:: DIRECTIONS FOR THIS TASK ::
Your result will be the set of lines with "class", copied from the material below.
◆ ◆ ◆
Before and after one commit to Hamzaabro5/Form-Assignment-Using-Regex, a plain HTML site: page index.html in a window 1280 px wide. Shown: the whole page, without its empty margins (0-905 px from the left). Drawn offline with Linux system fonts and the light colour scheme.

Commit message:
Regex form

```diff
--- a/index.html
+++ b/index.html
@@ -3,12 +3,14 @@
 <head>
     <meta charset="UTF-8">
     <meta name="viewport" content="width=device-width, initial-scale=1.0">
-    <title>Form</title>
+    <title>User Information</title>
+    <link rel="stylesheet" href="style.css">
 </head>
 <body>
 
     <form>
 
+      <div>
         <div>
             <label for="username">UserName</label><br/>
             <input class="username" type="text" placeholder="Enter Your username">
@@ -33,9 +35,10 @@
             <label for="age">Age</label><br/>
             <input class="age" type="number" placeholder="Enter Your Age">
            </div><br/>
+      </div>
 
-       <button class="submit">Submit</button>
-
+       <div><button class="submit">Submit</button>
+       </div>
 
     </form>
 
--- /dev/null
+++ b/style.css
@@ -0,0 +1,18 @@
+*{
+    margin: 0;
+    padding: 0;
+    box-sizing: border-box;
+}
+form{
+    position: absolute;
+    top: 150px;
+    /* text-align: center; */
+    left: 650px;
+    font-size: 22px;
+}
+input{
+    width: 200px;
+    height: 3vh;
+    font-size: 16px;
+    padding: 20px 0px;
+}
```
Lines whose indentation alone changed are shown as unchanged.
◆ ◆ ◆
:: RESPONSE ::
             <input class="username" type="text" placeholder="Enter Your username">
             <input class="age" type="number" placeholder="Enter Your Age">
-       <button class="submit">Submit</button>
+       <div><button class="submit">Submit</button>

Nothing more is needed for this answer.